- _TASK INPUTS_
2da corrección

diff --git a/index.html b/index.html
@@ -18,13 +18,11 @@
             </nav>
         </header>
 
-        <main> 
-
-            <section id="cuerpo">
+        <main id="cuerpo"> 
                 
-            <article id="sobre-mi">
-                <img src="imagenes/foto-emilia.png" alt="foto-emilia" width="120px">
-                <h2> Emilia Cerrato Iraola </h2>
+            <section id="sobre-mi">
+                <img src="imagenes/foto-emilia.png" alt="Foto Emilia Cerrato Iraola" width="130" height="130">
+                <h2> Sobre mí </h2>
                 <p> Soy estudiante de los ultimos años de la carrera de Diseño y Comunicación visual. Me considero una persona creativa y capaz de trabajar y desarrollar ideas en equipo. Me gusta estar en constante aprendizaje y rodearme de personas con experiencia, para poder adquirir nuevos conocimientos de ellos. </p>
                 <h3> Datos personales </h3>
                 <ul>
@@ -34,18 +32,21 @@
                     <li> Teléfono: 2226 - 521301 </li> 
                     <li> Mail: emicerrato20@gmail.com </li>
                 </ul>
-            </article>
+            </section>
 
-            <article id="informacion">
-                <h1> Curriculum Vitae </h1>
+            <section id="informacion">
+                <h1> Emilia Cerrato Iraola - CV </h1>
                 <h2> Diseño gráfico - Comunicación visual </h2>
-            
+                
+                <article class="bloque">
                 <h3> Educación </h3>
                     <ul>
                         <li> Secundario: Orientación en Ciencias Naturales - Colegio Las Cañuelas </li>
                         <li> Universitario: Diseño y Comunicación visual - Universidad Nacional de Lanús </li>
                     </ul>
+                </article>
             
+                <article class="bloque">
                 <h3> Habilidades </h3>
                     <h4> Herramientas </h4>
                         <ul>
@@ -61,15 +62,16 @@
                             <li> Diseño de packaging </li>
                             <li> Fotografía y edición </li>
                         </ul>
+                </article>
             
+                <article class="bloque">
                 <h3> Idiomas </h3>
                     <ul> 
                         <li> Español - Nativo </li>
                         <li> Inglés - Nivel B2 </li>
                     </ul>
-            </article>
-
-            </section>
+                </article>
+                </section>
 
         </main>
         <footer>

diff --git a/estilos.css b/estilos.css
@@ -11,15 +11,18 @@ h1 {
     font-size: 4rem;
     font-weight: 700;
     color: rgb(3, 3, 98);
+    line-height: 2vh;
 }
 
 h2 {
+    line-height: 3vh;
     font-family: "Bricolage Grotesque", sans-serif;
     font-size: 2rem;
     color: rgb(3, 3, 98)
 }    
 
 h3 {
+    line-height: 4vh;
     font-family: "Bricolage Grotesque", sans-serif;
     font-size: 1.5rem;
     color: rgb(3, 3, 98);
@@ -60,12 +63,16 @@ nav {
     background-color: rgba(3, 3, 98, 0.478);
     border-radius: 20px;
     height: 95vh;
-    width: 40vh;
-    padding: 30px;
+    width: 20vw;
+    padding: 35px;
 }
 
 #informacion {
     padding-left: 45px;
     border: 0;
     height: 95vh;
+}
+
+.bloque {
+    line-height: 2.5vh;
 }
--
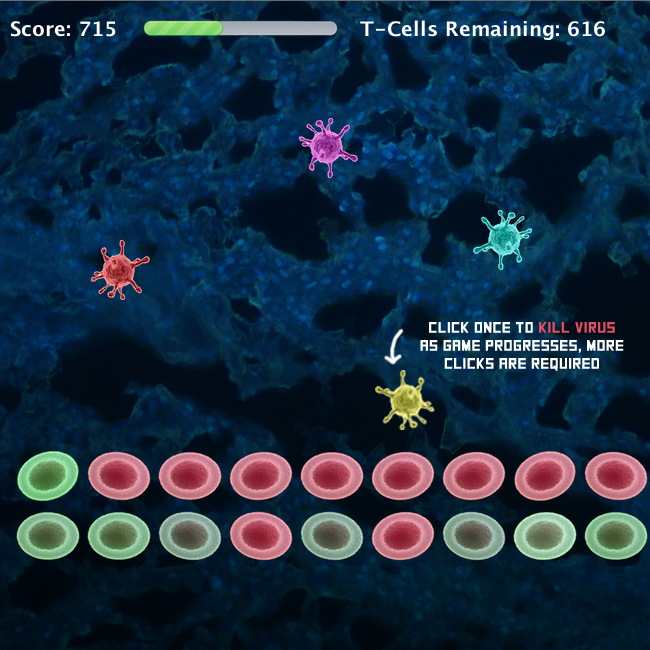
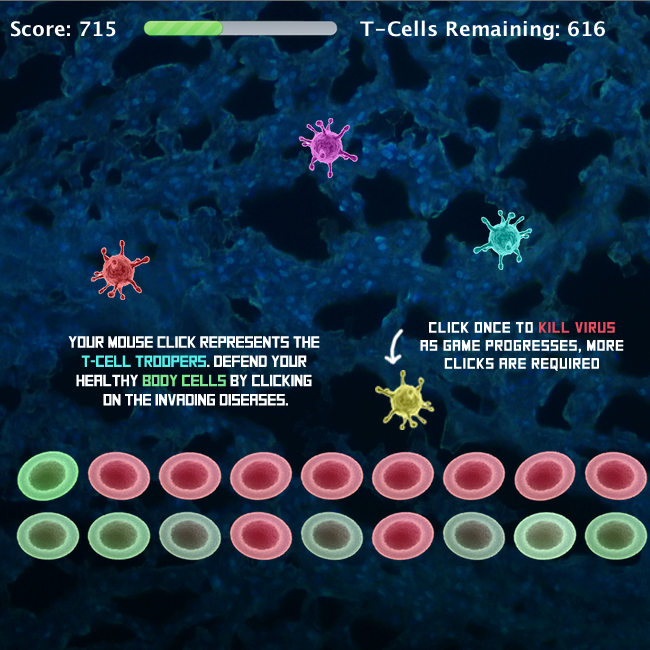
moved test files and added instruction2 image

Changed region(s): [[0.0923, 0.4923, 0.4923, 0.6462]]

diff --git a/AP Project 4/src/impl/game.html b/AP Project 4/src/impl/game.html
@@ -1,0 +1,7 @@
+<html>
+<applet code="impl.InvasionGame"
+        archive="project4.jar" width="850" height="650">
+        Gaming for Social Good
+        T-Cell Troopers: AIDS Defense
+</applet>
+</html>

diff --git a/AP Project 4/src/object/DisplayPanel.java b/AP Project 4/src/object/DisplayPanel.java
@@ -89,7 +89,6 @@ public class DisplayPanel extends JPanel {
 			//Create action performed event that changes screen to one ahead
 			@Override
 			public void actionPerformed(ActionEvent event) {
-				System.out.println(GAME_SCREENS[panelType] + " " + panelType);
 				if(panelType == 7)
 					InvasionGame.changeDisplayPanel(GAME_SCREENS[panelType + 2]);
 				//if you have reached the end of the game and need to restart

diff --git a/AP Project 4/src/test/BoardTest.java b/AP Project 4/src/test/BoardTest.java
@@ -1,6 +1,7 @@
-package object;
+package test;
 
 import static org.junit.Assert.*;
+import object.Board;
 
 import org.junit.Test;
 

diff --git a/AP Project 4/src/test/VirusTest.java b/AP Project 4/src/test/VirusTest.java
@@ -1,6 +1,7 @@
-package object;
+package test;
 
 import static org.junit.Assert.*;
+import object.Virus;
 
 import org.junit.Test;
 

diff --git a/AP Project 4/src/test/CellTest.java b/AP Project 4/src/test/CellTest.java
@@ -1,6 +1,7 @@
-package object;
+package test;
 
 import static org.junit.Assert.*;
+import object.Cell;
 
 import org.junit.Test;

- _TASK DIRECTIONS_
Select all lines in the listing that include the word "informacion".

- _SOLUTION FOR THIS EXERCISE_
-            <article id="informacion">
+            <section id="informacion">
 #informacion {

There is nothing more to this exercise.